Once they are established, classroom management systems should be applied throughout the year and across grades so that students receive constant and consistent messages about classroom expectations, rules, and procedures. This strategy will ensure positive student behavior is supported and reinforced throughout the year.
Although the majority of classroom management research has focused on elementary school classrooms, with little research devoted to secondary levels, the basic principles can be applied across all grades.
At the secondary level, some teacher responsibility for classroom management is shifted to administrators who may invoke disciplinary sanctions or procedures. In terms of further developmental differences, an important dimension of classroom management is starting out on the “right foot.” Emmer, Evertson, and Anderson, who conducted a study in 28 third grade classrooms, found that effective classroom managers consistently demonstrated three behaviors:
- Conveying purposefulness (teachers maximize the use of available time for instruction to emphasize student learning and not just classroom behavior);
- Teaching students appropriate conduct (effective teachers were clear about what they expected and what they would not tolerate); and
- Maintaining students’ attention (effective teachers continuously monitored students for confusion and inattention and were sensitive to student concerns).
Evertson and Emmer reported similar results, but with a few unique findings. Middle school teachers reported that they did not spend as much time teaching students to follow rules and procedures. Nevertheless, they needed to communicate expectations related to engaging in and completing work assignments. The authors listed the following characteristics of effective classroom managers at the middle school level:
- Instructing students in rules and procedures. Effective classroom managers described rules completely and systematically instilled the rules and procedures.
- Monitoring student compliance with rules. The best classroom managers monitored compliance and consistently intervened to correct inappropriate behavior. They were also more likely to mention rules and describe desirable behavior as part of their feedback.
- Communicating information. The best classroom managers were better at presenting information, directions, and objectives.
Effective classroom teachers were highly organized and transitions between activities were conducted efficiently. They maximized student attention and task engagement. Subsequent research has supported this finding at both the elementary and secondary levels.
This article is an edited version of the American Psychological Association’s Teachers’ Module on Classroom Management http://www.apa.org/education/k12/classroom-mgmt.aspx

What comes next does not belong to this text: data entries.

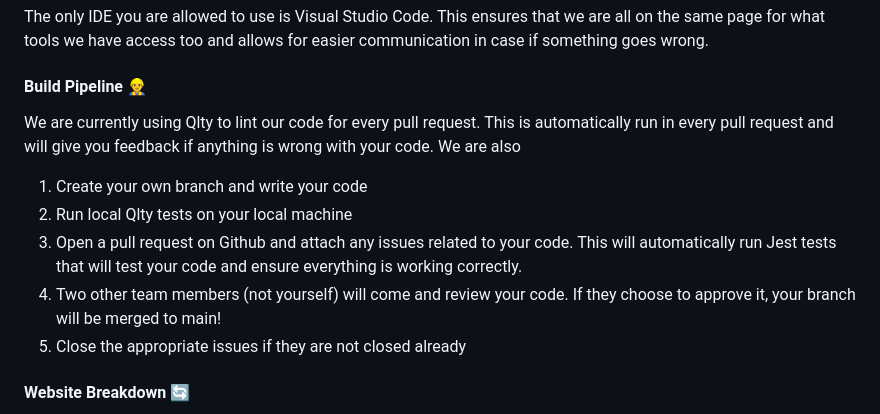
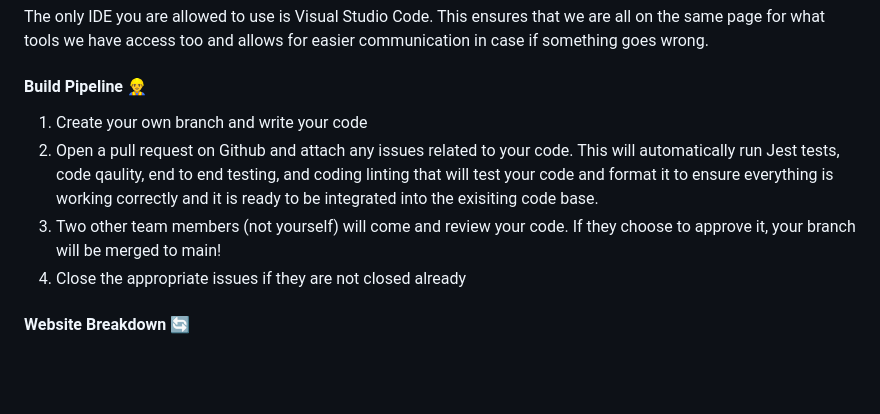
Before and after one commit to cse110-sp25-group11/card-game, a Markdown page: README.md, the part around the change. Rendered like a GitHub page; blank space fills up the shorter version.

```diff
--- a/README.md
+++ b/README.md
@@ -34,13 +34,10 @@ The only IDE you are allowed to use is Visual Studio Code. This ensures that we
 
 
 #### Build Pipeline 👷‍♂️
-We are currently using Qlty to lint our code for every pull request. This is automatically run in every pull request and will give you feedback if anything is wrong with your code. We are also
-
 1. Create your own branch and write your code
-2. Run local Qlty tests on your local machine
-3. Open a pull request on Github and attach any issues related to your code. This will automatically run Jest tests that will test your code and ensure everything is working correctly.
-4. Two other team members (not yourself) will come and review your code. If they choose to approve it, your branch will be merged to main!
-5. Close the appropriate issues if they are not closed already
+2. Open a pull request on Github and attach any issues related to your code. This will automatically run Jest tests, code qaulity, end to end testing, and coding linting that will test your code and format it to ensure everything is working correctly and it is ready to be integrated into the exisiting code base.
+3. Two other team members (not yourself) will come and review your code. If they choose to approve it, your branch will be merged to main!
+4. Close the appropriate issues if they are not closed already
 
 
 #### Website Breakdown 🔄
```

About the author
Tom Kratochwill is Sears-Bascom Professor at the University of Wisconsin-Madison. He is director of the School Psychology Program and a researcher in the Wisconsin Center for Education Research. His research interests focus on evidence-based practices and interventions for children.
Crone DH, Horner RH and Hawken LS (2004) Responding to Behavior Problems in Schools: The Behavior Education Program. New York: Guilford.
Evertson C and Weinstein C (Eds.), (2006) Handbook of Classroom Management: Research, Practice, and Contemporary Issues (pp. 3–16). Mahwah, NJ: Lawrence Erlbaum Associates.
Emmer E, Evertson C, and Anderson L. (1980). Effective Classroom Management at the Beginning of the School Year. Elementary School Journal, 80, 219–231.
More information on positive behavior support can be found at http://pbis.org/ and in Catherine Bradshaw’s article on page 20 of this issue. More information on social and emotional learning can be found in the Winter 2010 issue of Better on social-emotional learning..